REQUIRED WORK
Exclude the pictures, then copy all remaining records exactly.

Web interface edit records

+ + + + +

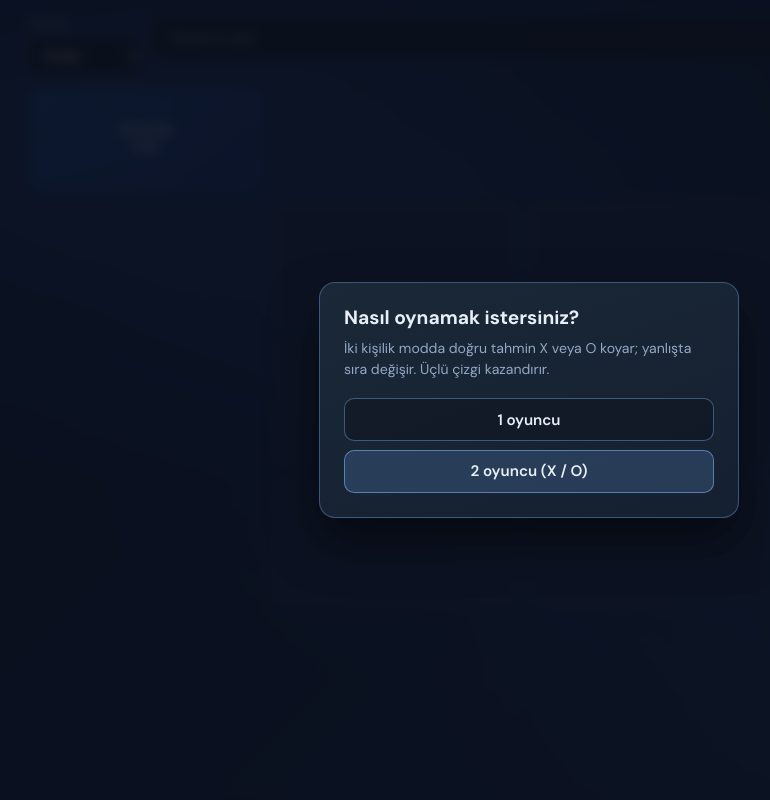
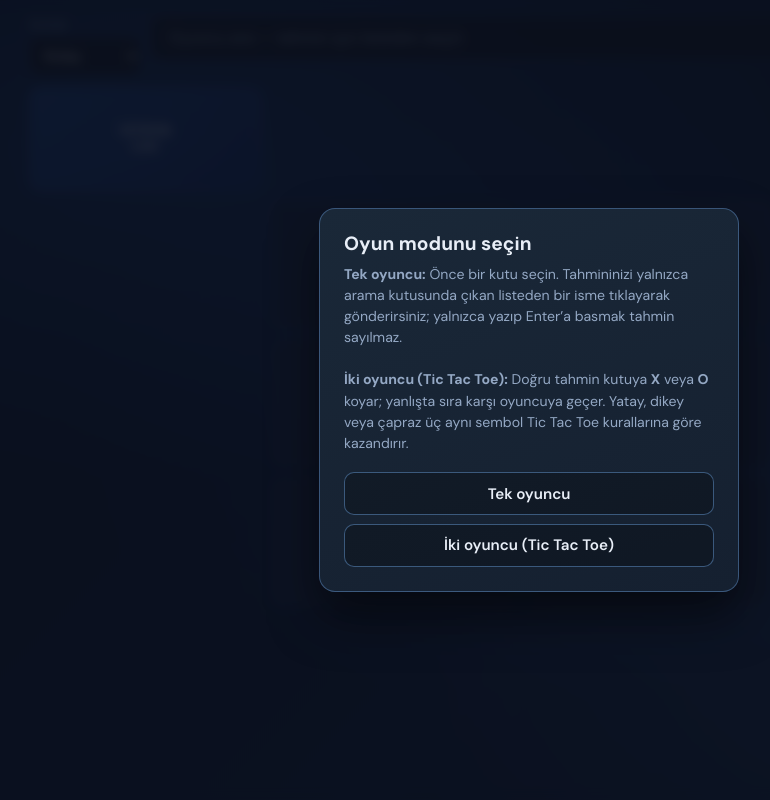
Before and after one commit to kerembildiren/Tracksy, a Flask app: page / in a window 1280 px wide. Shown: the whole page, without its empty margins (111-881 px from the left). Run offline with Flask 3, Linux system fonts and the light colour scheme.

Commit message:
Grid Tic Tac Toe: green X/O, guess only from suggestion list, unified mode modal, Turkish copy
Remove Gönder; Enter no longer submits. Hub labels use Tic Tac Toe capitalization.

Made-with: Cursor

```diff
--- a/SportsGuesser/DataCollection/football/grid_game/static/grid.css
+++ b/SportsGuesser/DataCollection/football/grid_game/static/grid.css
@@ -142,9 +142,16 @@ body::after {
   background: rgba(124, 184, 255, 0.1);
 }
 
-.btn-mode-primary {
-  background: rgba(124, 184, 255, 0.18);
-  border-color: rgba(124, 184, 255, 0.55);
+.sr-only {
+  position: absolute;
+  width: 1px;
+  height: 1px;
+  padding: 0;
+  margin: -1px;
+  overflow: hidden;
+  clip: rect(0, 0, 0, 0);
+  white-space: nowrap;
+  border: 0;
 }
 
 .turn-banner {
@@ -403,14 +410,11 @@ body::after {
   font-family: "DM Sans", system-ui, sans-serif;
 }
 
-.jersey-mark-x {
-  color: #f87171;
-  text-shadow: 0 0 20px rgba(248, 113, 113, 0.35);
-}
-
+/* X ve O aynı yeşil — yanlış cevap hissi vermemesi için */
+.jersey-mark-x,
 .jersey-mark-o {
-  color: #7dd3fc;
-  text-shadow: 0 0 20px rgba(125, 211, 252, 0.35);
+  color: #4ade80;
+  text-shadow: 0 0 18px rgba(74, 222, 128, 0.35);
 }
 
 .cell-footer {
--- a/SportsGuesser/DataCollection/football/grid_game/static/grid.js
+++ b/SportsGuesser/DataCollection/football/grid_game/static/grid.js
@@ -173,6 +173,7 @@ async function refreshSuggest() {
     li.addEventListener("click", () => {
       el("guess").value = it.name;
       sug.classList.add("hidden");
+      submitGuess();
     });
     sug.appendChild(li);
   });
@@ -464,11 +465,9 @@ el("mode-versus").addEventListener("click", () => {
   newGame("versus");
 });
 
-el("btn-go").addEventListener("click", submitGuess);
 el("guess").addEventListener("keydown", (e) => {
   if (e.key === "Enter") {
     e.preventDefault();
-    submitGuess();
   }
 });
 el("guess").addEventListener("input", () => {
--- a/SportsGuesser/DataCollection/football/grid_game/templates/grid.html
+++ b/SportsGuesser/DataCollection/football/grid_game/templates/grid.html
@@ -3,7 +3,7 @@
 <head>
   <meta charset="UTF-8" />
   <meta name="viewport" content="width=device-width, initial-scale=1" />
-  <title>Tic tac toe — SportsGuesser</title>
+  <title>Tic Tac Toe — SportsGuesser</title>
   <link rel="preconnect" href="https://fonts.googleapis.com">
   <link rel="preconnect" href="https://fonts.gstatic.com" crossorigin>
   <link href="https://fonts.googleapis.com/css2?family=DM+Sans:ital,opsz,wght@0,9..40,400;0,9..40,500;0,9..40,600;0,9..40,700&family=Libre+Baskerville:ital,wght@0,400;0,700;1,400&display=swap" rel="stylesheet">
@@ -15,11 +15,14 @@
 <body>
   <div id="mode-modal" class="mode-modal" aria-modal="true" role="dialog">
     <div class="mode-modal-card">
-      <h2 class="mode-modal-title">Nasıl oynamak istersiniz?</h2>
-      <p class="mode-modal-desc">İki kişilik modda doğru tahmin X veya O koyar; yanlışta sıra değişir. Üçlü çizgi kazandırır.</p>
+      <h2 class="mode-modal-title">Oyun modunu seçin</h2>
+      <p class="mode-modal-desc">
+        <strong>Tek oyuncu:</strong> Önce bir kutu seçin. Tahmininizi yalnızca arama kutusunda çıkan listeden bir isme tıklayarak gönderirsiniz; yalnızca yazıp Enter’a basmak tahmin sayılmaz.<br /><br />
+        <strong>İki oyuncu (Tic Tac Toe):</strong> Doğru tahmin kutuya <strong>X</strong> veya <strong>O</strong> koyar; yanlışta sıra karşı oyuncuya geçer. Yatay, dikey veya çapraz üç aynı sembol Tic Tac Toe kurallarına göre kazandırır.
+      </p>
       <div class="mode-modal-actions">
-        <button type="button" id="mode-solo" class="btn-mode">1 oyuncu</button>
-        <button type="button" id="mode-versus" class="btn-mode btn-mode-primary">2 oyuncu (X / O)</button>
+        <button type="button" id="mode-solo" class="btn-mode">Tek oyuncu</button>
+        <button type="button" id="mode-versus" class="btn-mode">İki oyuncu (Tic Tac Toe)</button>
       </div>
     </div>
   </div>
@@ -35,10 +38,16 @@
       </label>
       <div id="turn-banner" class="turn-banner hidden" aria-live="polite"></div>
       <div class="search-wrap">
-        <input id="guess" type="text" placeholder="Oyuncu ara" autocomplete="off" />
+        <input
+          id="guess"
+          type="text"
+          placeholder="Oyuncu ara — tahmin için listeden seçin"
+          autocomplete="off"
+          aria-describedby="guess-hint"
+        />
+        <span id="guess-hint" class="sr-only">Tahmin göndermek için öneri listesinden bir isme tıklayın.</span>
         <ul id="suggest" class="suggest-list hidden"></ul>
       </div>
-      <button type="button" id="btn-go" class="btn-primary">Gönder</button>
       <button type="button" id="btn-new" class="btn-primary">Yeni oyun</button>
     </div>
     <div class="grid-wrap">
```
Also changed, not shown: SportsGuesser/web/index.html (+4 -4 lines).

+ + + + +

ANSWER BOX
Before and after one commit to kerembildiren/Tracksy, a Flask app: page / in a window 1280 px wide. Shown: the whole page, without its empty margins (111-881 px from the left). Run offline with Flask 3, Linux system fonts and the light colour scheme.

Commit message:
Grid Tic Tac Toe: green X/O, guess only from suggestion list, unified mode modal, Turkish copy
Remove Gönder; Enter no longer submits. Hub labels use Tic Tac Toe capitalization.

Made-with: Cursor

```diff
--- a/SportsGuesser/DataCollection/football/grid_game/static/grid.css
+++ b/SportsGuesser/DataCollection/football/grid_game/static/grid.css
@@ -142,9 +142,16 @@ body::after {
   background: rgba(124, 184, 255, 0.1);
 }
 
-.btn-mode-primary {
-  background: rgba(124, 184, 255, 0.18);
-  border-color: rgba(124, 184, 255, 0.55);
+.sr-only {
+  position: absolute;
+  width: 1px;
+  height: 1px;
+  padding: 0;
+  margin: -1px;
+  overflow: hidden;
+  clip: rect(0, 0, 0, 0);
+  white-space: nowrap;
+  border: 0;
 }
 
 .turn-banner {
@@ -403,14 +410,11 @@ body::after {
   font-family: "DM Sans", system-ui, sans-serif;
 }
 
-.jersey-mark-x {
-  color: #f87171;
-  text-shadow: 0 0 20px rgba(248, 113, 113, 0.35);
-}
-
+/* X ve O aynı yeşil — yanlış cevap hissi vermemesi için */
+.jersey-mark-x,
 .jersey-mark-o {
-  color: #7dd3fc;
-  text-shadow: 0 0 20px rgba(125, 211, 252, 0.35);
+  color: #4ade80;
+  text-shadow: 0 0 18px rgba(74, 222, 128, 0.35);
 }
 
 .cell-footer {
--- a/SportsGuesser/DataCollection/football/grid_game/static/grid.js
+++ b/SportsGuesser/DataCollection/football/grid_game/static/grid.js
@@ -173,6 +173,7 @@ async function refreshSuggest() {
     li.addEventListener("click", () => {
       el("guess").value = it.name;
       sug.classList.add("hidden");
+      submitGuess();
     });
     sug.appendChild(li);
   });
@@ -464,11 +465,9 @@ el("mode-versus").addEventListener("click", () => {
   newGame("versus");
 });
 
-el("btn-go").addEventListener("click", submitGuess);
 el("guess").addEventListener("keydown", (e) => {
   if (e.key === "Enter") {
     e.preventDefault();
-    submitGuess();
   }
 });
 el("guess").addEventListener("input", () => {
--- a/SportsGuesser/DataCollection/football/grid_game/templates/grid.html
+++ b/SportsGuesser/DataCollection/football/grid_game/templates/grid.html
@@ -3,7 +3,7 @@
 <head>
   <meta charset="UTF-8" />
   <meta name="viewport" content="width=device-width, initial-scale=1" />
-  <title>Tic tac toe — SportsGuesser</title>
+  <title>Tic Tac Toe — SportsGuesser</title>
   <link rel="preconnect" href="https://fonts.googleapis.com">
   <link rel="preconnect" href="https://fonts.gstatic.com" crossorigin>
   <link href="https://fonts.googleapis.com/css2?family=DM+Sans:ital,opsz,wght@0,9..40,400;0,9..40,500;0,9..40,600;0,9..40,700&family=Libre+Baskerville:ital,wght@0,400;0,700;1,400&display=swap" rel="stylesheet">
@@ -15,11 +15,14 @@
 <body>
   <div id="mode-modal" class="mode-modal" aria-modal="true" role="dialog">
     <div class="mode-modal-card">
-      <h2 class="mode-modal-title">Nasıl oynamak istersiniz?</h2>
-      <p class="mode-modal-desc">İki kişilik modda doğru tahmin X veya O koyar; yanlışta sıra değişir. Üçlü çizgi kazandırır.</p>
+      <h2 class="mode-modal-title">Oyun modunu seçin</h2>
+      <p class="mode-modal-desc">
+        <strong>Tek oyuncu:</strong> Önce bir kutu seçin. Tahmininizi yalnızca arama kutusunda çıkan listeden bir isme tıklayarak gönderirsiniz; yalnızca yazıp Enter’a basmak tahmin sayılmaz.<br /><br />
+        <strong>İki oyuncu (Tic Tac Toe):</strong> Doğru tahmin kutuya <strong>X</strong> veya <strong>O</strong> koyar; yanlışta sıra karşı oyuncuya geçer. Yatay, dikey veya çapraz üç aynı sembol Tic Tac Toe kurallarına göre kazandırır.
+      </p>
       <div class="mode-modal-actions">
-        <button type="button" id="mode-solo" class="btn-mode">1 oyuncu</button>
-        <button type="button" id="mode-versus" class="btn-mode btn-mode-primary">2 oyuncu (X / O)</button>
+        <button type="button" id="mode-solo" class="btn-mode">Tek oyuncu</button>
+        <button type="button" id="mode-versus" class="btn-mode">İki oyuncu (Tic Tac Toe)</button>
       </div>
     </div>
   </div>
@@ -35,10 +38,16 @@
       </label>
       <div id="turn-banner" class="turn-banner hidden" aria-live="polite"></div>
       <div class="search-wrap">
-        <input id="guess" type="text" placeholder="Oyuncu ara" autocomplete="off" />
+        <input
+          id="guess"
+          type="text"
+          placeholder="Oyuncu ara — tahmin için listeden seçin"
+          autocomplete="off"
+          aria-describedby="guess-hint"
+        />
+        <span id="guess-hint" class="sr-only">Tahmin göndermek için öneri listesinden bir isme tıklayın.</span>
         <ul id="suggest" class="suggest-list hidden"></ul>
       </div>
-      <button type="button" id="btn-go" class="btn-primary">Gönder</button>
       <button type="button" id="btn-new" class="btn-primary">Yeni oyun</button>
     </div>
     <div class="grid-wrap">
```
Also changed, not shown: SportsGuesser/web/index.html (+4 -4 lines).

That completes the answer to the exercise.